SCOTLAND’S Chief Medical Officer has resigned after being given a police warning for driving to her second home – twice – against her own advice.
At an excruciating press conference, Dr Catherine Calderwood issued a grovelling apology for “the mistakes I have made”.
Hmmm. If we’re being generous, then driving to your second home when you’ve just issued a “stay in unless absolutely necessary” edict to the nation might be perceived as a “mistake”.
Doing it twice is, at best, stupidity, at worst, downright “do as I say, not as I do” arrogance.
THE Duke and Duchess of Sussex have revealed the new name for their rebrand after the use of Royal was blocked by The Queen.

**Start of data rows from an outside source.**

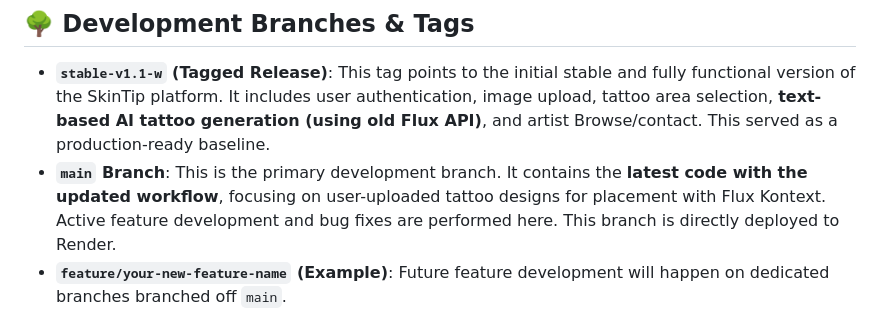
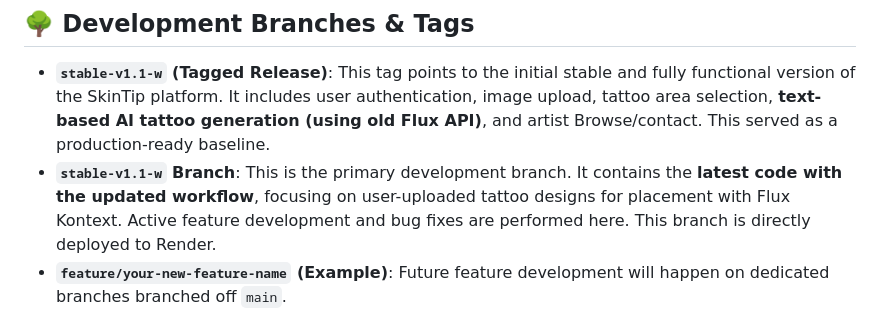
Before and after one commit to itayash22/SkinTip, a Markdown page: README.md, the part around the change. Drawn GitHub-style.

```diff
--- a/README.md
+++ b/README.md
@@ -30,7 +30,7 @@ SkinTip/
 ## 🌳 **Development Branches & Tags**
 
 * **`stable-v1.1-w` (Tagged Release)**: This tag points to the initial stable and fully functional version of the SkinTip platform. It includes user authentication, image upload, tattoo area selection, **text-based AI tattoo generation (using old Flux API)**, and artist Browse/contact. This served as a production-ready baseline.
-* **`main` Branch**: This is the primary development branch. It contains the **latest code with the updated workflow**, focusing on user-uploaded tattoo designs for placement with Flux Kontext. Active feature development and bug fixes are performed here. This branch is directly deployed to Render.
+* **`stable-v1.1-w` Branch**: This is the primary development branch. It contains the **latest code with the updated workflow**, focusing on user-uploaded tattoo designs for placement with Flux Kontext. Active feature development and bug fixes are performed here. This branch is directly deployed to Render.
 * **`feature/your-new-feature-name` (Example)**: Future feature development will happen on dedicated branches branched off `main`.
 
 ## ⚙️ Backend Environment Variables (Render Configuration)
```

Of which, under the circumstances of Harry stepping down as a senior royal, there’s a rather fitting, aristocrat anagram: Earl Welch.
Driving home stereotypes
ACADEMICS from the universities of Westminster and Cambridge have concluded that men are more dangerous behind the wheel than women.
We needed research to tell us this?
FORMER F1 boss Bernie Ecclestone has revealed he’s to be a father again at the grand old age of 89.
“I don’t see there’s any difference between being 89 and 29,” he says.
“You’ve got the same problems I suppose.”
Except, of course, for guaranteed death before your child is even out of their teens.
Leo McKinstryBoris isn't the first PM to get sick in office - he must rest until recovered
ALLY ROSSSteph McGovern was right when she said her show would be 'rough around the edges'
DAN WOOTTONLet’s get angrier at China's cruel wet markets that caused coronavirus
THE SUN SAYSStay strong Boris - we need you to guide us out of this crisis
TONY PARSONSThink of Lucy’s face if you’re tempted to ignore social isolation this weekend
TREVOR KAVANAGHWe need to save our economy or we won't be ready for the next catastrophe
'Fire up the Toyota Prius'
SOME good news: They’re making another series of the superb Life On Mars, starring John Simm and Philip Glenister.
Less thrilling is the suggestion that it will be set in the modern day.
Gene Hunt barking: “Fire up the Toyota Prius” doesn’t have quite the same appeal.